Losing faith in new ‘Fidelio’
Rocky night for Opera Boston
Beethoven’s only opera, “Fidelio,’’ took quite a toll on its creator. “Of all my children,’’ he famously observed, “this is the one that caused me the most painful birth pangs and the most sorrows.’’ It tells the story of the ever-faithful Leonore, who disguises herself as Fidelio to gain work in a prison where she hopes to rescue her unjustly persecuted husband, Florestan. Even after all of Beethoven’s birth pangs and revisions, “Fidelio’’ remains a dramatically unwieldy and musically taxing work that presents myriad difficulties to singers and directors alike.
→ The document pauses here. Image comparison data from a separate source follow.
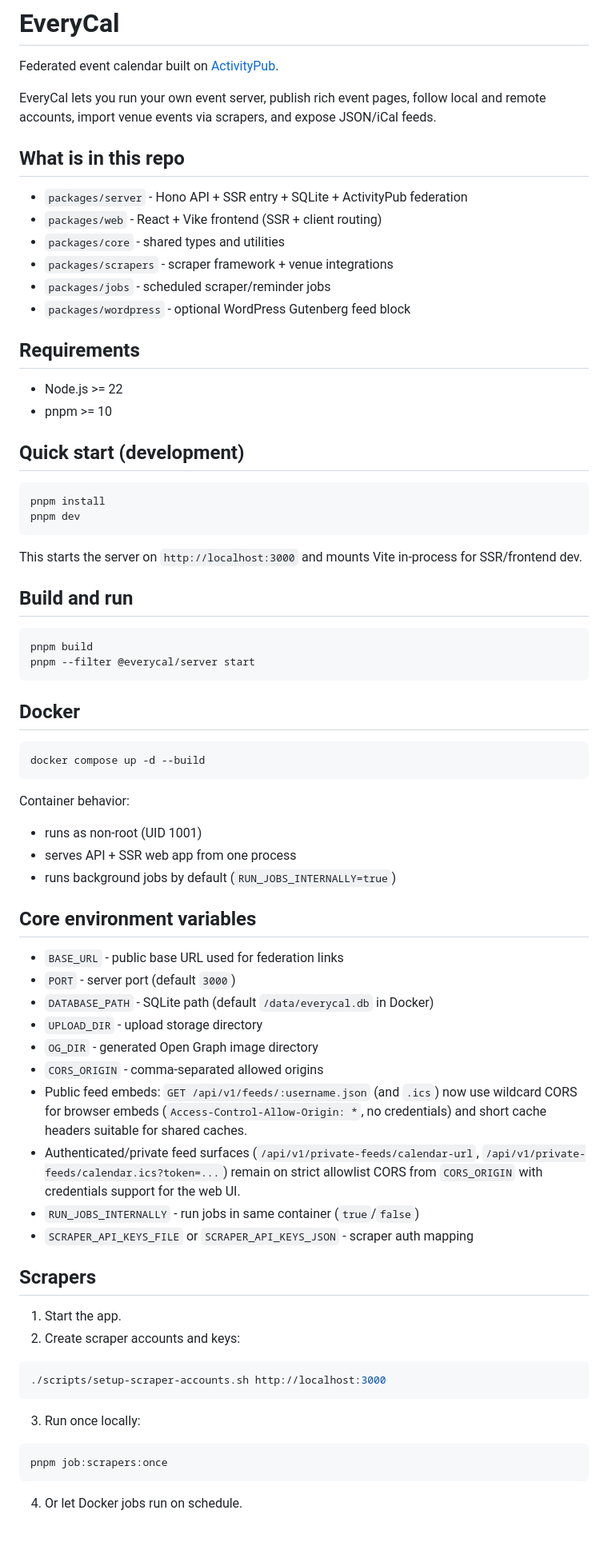
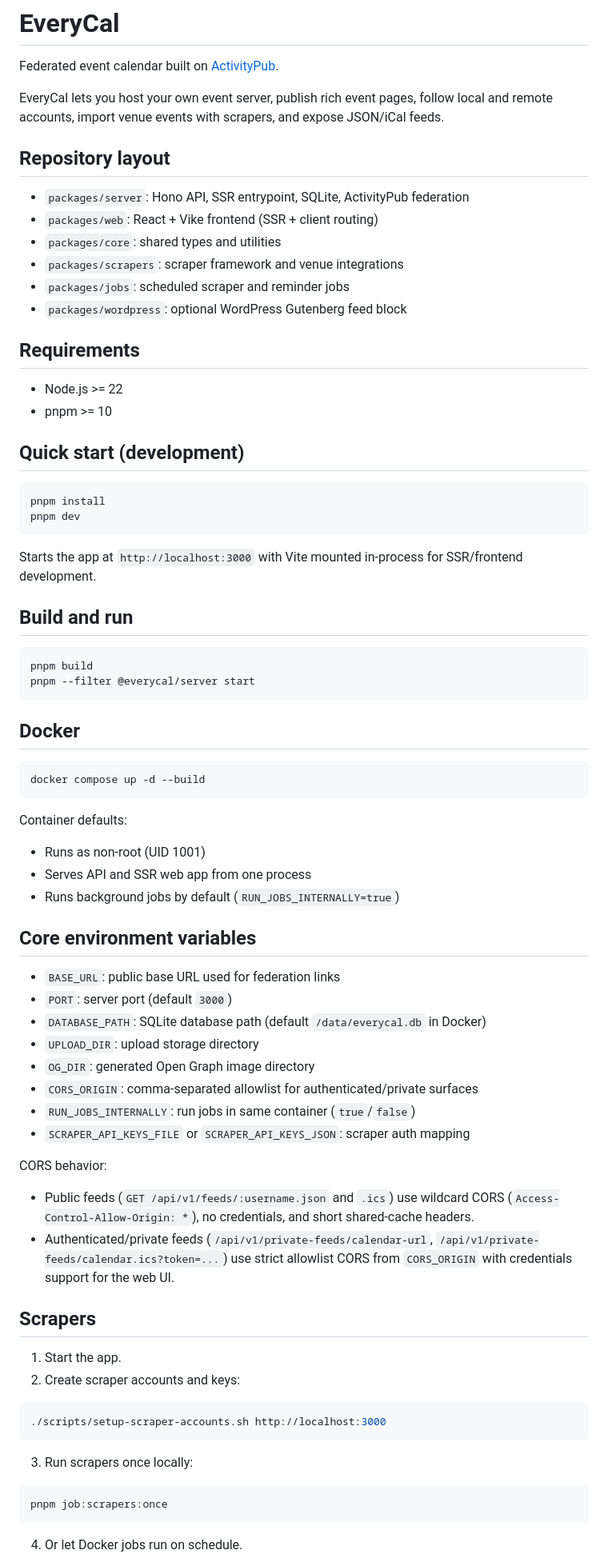
Before and after one commit to burnoutberni/everycal, a Markdown page: README.md, the part around one of its changes. Shown at 80% size. Drawn GitHub-style; blank space fills up the shorter version.

Commit message:
docs: polish README structure and wording

````diff
--- a/README.md
+++ b/README.md
@@ -2,16 +2,16 @@
 
 Federated event calendar built on [ActivityPub](https://www.w3.org/TR/activitypub/).
 
-EveryCal lets you run your own event server, publish rich event pages, follow local and remote accounts, import venue events via scrapers, and expose JSON/iCal feeds.
+EveryCal lets you host your own event server, publish rich event pages, follow local and remote accounts, import venue events with scrapers, and expose JSON/iCal feeds.
 
-## What is in this repo
+## Repository layout
 
-- `packages/server` - Hono API + SSR entry + SQLite + ActivityPub federation
-- `packages/web` - React + Vike frontend (SSR + client routing)
-- `packages/core` - shared types and utilities
-- `packages/scrapers` - scraper framework + venue integrations
-- `packages/jobs` - scheduled scraper/reminder jobs
-- `packages/wordpress` - optional WordPress Gutenberg feed block
+- `packages/server`: Hono API, SSR entrypoint, SQLite, ActivityPub federation
+- `packages/web`: React + Vike frontend (SSR + client routing)
+- `packages/core`: shared types and utilities
+- `packages/scrapers`: scraper framework and venue integrations
+- `packages/jobs`: scheduled scraper and reminder jobs
+- `packages/wordpress`: optional WordPress Gutenberg feed block
 
 ## Requirements
 
@@ -25,7 +25,7 @@ pnpm install
 pnpm dev
 ```
 
-This starts the server on `http://localhost:3000` and mounts Vite in-process for SSR/frontend dev.
+Starts the app at `http://localhost:3000` with Vite mounted in-process for SSR/frontend development.
 
 ## Build and run
 
@@ -40,24 +40,27 @@ pnpm --filter @everycal/server start
 docker compose up -d --build
 ```
 
-Container behavior:
+Container defaults:
 
-- runs as non-root (UID 1001)
-- serves API + SSR web app from one process
-- runs background jobs by default (`RUN_JOBS_INTERNALLY=true`)
+- Runs as non-root (UID 1001)
+- Serves API and SSR web app from one process
+- Runs background jobs by default (`RUN_JOBS_INTERNALLY=true`)
 
 ## Core environment variables
 
-- `BASE_URL` - public base URL used for federation links
-- `PORT` - server port (default `3000`)
-- `DATABASE_PATH` - SQLite path (default `/data/everycal.db` in Docker)
-- `UPLOAD_DIR` - upload storage directory
-- `OG_DIR` - generated Open Graph image directory
-- `CORS_ORIGIN` - comma-separated allowed origins
-- Public feed embeds: `GET /api/v1/feeds/:username.json` (and `.ics`) now use wildcard CORS for browser embeds (`Access-Control-Allow-Origin: *`, no credentials) and short cache headers suitable for shared caches.
-- Authenticated/private feed surfaces (`/api/v1/private-feeds/calendar-url`, `/api/v1/private-feeds/calendar.ics?token=...`) remain on strict allowlist CORS from `CORS_ORIGIN` with credentials support for the web UI.
-- `RUN_JOBS_INTERNALLY` - run jobs in same container (`true`/`false`)
-- `SCRAPER_API_KEYS_FILE` or `SCRAPER_API_KEYS_JSON` - scraper auth mapping
+- `BASE_URL`: public base URL used for federation links
+- `PORT`: server port (default `3000`)
+- `DATABASE_PATH`: SQLite database path (default `/data/everycal.db` in Docker)
+- `UPLOAD_DIR`: upload storage directory
+- `OG_DIR`: generated Open Graph image directory
+- `CORS_ORIGIN`: comma-separated allowlist for authenticated/private surfaces
+- `RUN_JOBS_INTERNALLY`: run jobs in same container (`true`/`false`)
+- `SCRAPER_API_KEYS_FILE` or `SCRAPER_API_KEYS_JSON`: scraper auth mapping
+
+CORS behavior:
+
+- Public feeds (`GET /api/v1/feeds/:username.json` and `.ics`) use wildcard CORS (`Access-Control-Allow-Origin: *`), no credentials, and short shared-cache headers.
+- Authenticated/private feeds (`/api/v1/private-feeds/calendar-url`, `/api/v1/private-feeds/calendar.ics?token=...`) use strict allowlist CORS from `CORS_ORIGIN` with credentials support for the web UI.
 
 ## Scrapers
 
@@ -68,7 +71,7 @@ Container behavior:
 ./scripts/setup-scraper-accounts.sh http://localhost:3000
 ```
 
-3. Run once locally:
+3. Run scrapers once locally:
 
 ```bash
 pnpm job:scrapers:once
````
Also changed, not shown: other parts of README.md (+5 -5 lines).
But when it’s done right, the sublime beauty and humane power of the music can make it devastatingly effective in live performance.
Unfortunately, Friday night was not one of those experiences. With an oddly heavy-handed staging and an atypically shaky musical performance, Opera Boston’s new production of “Fidelio’’ ultimately did more to muffle the work’s potency than project it.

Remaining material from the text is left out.